**ACTIVITY**
You are asked to filter the data below and copy every line holding "over".

**SOURCE MATERIAL**
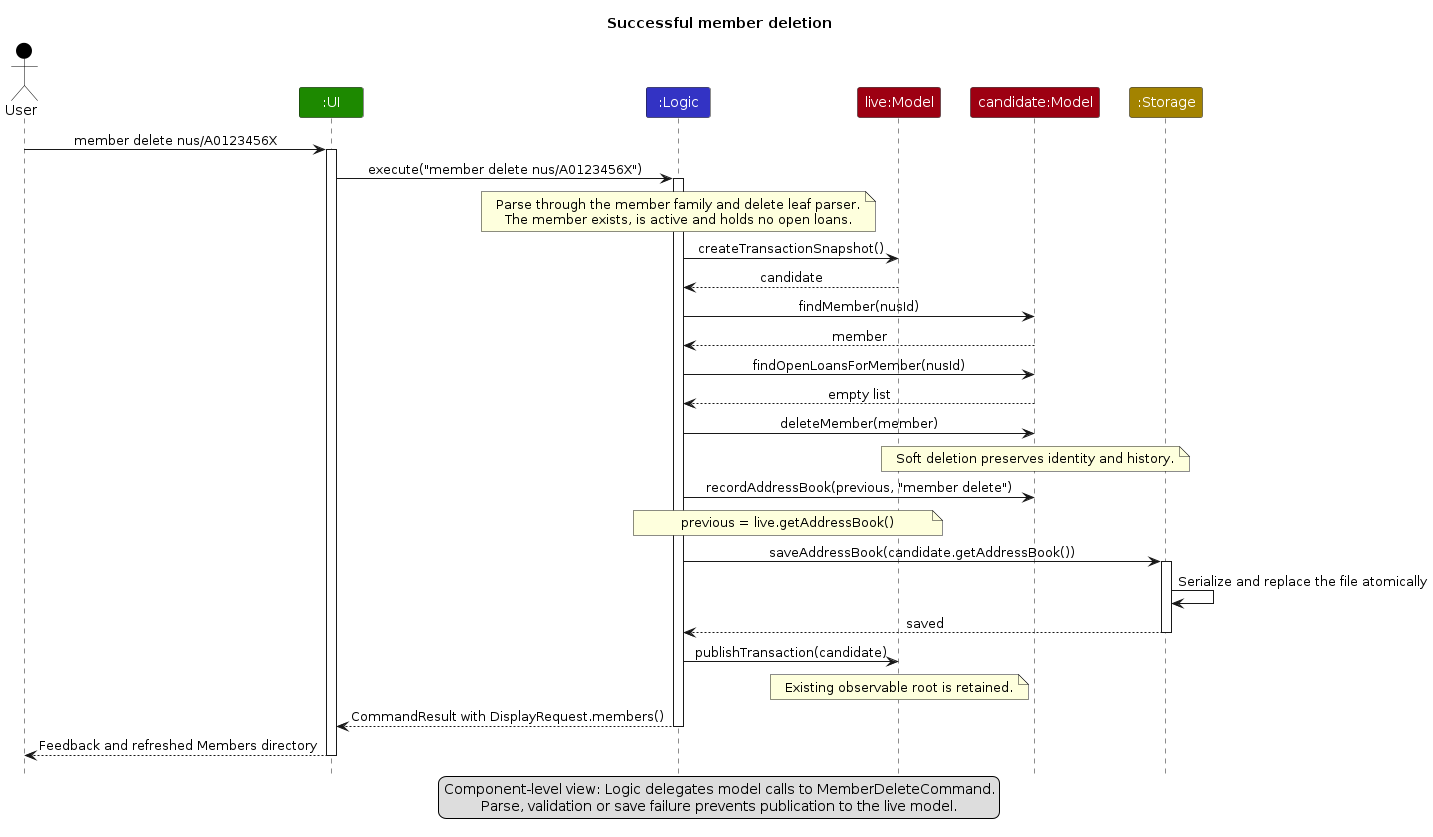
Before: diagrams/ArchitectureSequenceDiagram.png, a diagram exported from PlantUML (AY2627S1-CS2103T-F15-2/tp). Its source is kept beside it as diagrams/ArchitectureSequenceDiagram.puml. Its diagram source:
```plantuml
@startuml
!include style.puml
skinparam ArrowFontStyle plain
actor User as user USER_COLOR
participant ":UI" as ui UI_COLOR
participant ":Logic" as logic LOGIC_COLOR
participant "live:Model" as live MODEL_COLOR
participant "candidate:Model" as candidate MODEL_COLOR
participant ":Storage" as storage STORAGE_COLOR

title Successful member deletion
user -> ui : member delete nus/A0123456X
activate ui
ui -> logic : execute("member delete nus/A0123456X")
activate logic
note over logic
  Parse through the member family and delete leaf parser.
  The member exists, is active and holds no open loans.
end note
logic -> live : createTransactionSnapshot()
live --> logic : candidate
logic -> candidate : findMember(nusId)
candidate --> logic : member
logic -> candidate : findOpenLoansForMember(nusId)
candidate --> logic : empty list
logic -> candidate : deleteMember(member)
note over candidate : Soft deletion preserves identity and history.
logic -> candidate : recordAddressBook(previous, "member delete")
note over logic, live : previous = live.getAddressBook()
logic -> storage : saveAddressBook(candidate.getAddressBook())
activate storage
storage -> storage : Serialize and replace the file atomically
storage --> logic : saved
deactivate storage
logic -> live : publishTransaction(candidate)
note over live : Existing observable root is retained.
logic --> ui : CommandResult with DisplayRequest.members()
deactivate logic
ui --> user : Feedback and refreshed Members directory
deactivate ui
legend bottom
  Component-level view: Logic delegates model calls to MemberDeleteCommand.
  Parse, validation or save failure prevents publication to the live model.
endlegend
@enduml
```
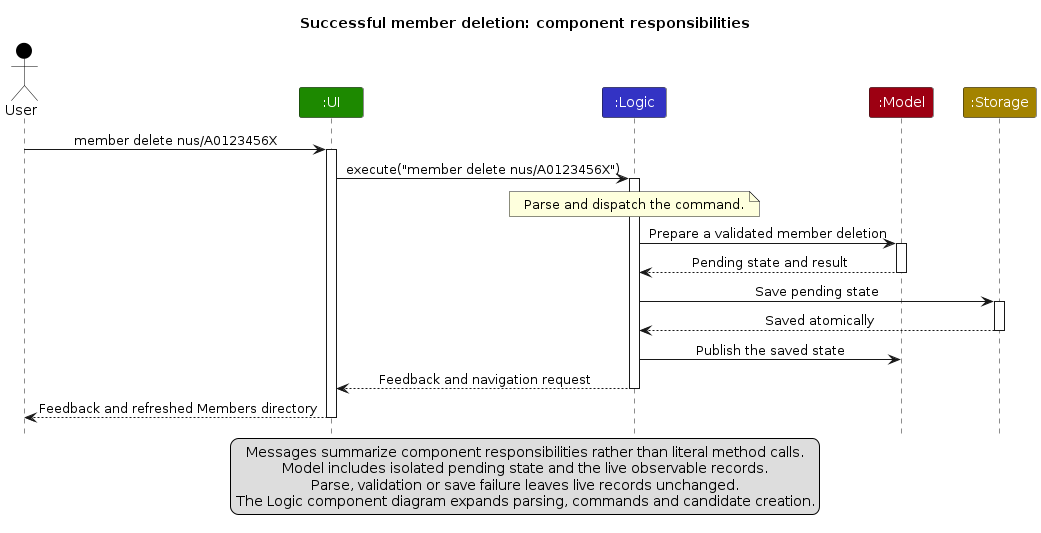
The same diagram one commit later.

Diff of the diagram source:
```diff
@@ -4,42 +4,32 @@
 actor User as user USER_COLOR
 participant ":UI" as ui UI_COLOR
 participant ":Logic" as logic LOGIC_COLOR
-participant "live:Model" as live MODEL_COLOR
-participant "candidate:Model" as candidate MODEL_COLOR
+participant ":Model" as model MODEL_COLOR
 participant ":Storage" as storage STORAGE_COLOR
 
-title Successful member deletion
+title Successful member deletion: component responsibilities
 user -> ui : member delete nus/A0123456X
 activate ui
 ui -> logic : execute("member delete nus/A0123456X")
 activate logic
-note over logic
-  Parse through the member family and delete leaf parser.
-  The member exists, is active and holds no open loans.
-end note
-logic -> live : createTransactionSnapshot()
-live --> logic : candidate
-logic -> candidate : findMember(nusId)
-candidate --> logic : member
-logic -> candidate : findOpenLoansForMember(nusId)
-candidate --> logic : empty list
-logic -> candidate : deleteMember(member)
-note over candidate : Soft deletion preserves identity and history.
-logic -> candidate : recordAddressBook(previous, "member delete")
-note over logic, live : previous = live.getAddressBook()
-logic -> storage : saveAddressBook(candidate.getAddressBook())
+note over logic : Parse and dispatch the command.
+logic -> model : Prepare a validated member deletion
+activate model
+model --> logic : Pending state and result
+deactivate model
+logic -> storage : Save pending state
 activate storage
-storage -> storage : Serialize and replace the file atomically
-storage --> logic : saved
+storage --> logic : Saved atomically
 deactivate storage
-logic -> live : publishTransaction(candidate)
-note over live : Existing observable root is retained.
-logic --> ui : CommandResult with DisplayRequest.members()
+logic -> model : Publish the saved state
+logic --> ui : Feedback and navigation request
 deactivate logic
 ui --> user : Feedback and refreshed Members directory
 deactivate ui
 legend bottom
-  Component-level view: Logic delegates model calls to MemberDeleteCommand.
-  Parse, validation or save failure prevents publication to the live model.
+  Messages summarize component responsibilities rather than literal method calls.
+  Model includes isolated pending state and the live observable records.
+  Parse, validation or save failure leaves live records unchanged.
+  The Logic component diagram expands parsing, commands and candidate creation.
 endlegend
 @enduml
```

**YOUR SOLUTION**
note over logic
note over candidate : Soft deletion preserves identity and history.
note over logic, live : previous = live.getAddressBook()
note over live : Existing observable root is retained.
-note over logic
-note over candidate : Soft deletion preserves identity and history.
-note over logic, live : previous = live.getAddressBook()
+note over logic : Parse and dispatch the command.
-note over live : Existing observable root is retained.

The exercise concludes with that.